For those interested in art, history or archaeology, pursuing a minor in museum studies might prove a beneficial decision. Starting next fall, John Brown University will offer a concentration in this area of study.
“The genesis of this came from a lot of things coming together,” said Trisha Posey, assistant professor of history. “It just seemed to make sense. There was a lot of student interest, area museums, and an archeological director here on campus. This was something none of our peer institutions offered.”
Comprised of six classes, the minor includes 12 hours of required courses in addition to an emphasis in archives and public history, art history or archaeology.
To create the curriculum for the program, the University conducted a survey of similar curriculums across the nation with professors and area museum professionals.
One particular discovery was the need to provide students with a strong business foundation.

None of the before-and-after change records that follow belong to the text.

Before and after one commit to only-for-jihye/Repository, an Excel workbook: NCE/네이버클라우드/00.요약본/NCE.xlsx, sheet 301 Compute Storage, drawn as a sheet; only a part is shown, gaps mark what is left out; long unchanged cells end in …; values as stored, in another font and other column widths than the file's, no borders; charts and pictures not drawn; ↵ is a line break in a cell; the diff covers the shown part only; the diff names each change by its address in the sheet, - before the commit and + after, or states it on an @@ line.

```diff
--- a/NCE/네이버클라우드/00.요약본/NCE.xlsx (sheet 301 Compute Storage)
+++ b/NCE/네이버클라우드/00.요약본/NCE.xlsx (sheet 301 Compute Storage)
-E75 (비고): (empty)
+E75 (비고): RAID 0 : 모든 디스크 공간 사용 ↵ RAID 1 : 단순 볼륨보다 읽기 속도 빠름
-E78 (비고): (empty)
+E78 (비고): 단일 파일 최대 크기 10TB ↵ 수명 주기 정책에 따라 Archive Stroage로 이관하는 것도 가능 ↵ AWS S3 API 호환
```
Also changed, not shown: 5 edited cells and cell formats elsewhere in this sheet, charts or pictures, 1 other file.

Shane Buxman, a sophomore history major interested in the museum studies minor, is most excited to learn about the business aspect of museums. As part of the course, he will take both an accounting class and a management class.
“For archives and museums, you have to sell the history and the art,” Buxman explained.
“Students need to know how organizations and funding work,” added Posey. “These classes will help students with budget and institutional hierarchy.”
Students will also participate in an internship and a recently developed online class, Introduction to Museum Studies.
Beyond the core of the minor, those interested in archives and public history will complete two additional history electives, those interested in art will complete Art History I and II and those interested in archaeology will be provided with an opportunity to fulfill their credit via the Jordan Studies trip.
Thirteen students attended the informational meeting held Feb. 18. Posey said several more were considering adding the minor as well.
Buxman, who has enjoyed studying history since high school, hopes this minor will continue to prepare him for a future career as a professor of history or archives.
During his time at the University, Buxman has been exposed to the archival process through his work-study position. He answers people’s requests about the University history and continues to catalogue inventory in Archives.
He looks forward to the research the most, like when he learned about student involvement in campus activities during the 1960s.
“I think that God cares about the past and remembering about the past,” Posey said. “We should be encouraging students to think about what that looks like. As students think about the past, they think about what the past means in the context of the present.”
Posey expects that as students delve into the study of archives, art history or archaeology, they will engage questions of faith as well.
“The art they study is a gift from God,” she said. “Moving questions into a museum context is sort of a ‘hand’ element. How we as Christians think about past art allows us to serve others.”
If interested in learning more about the program, contact Posey at firstname.lastname@example.org.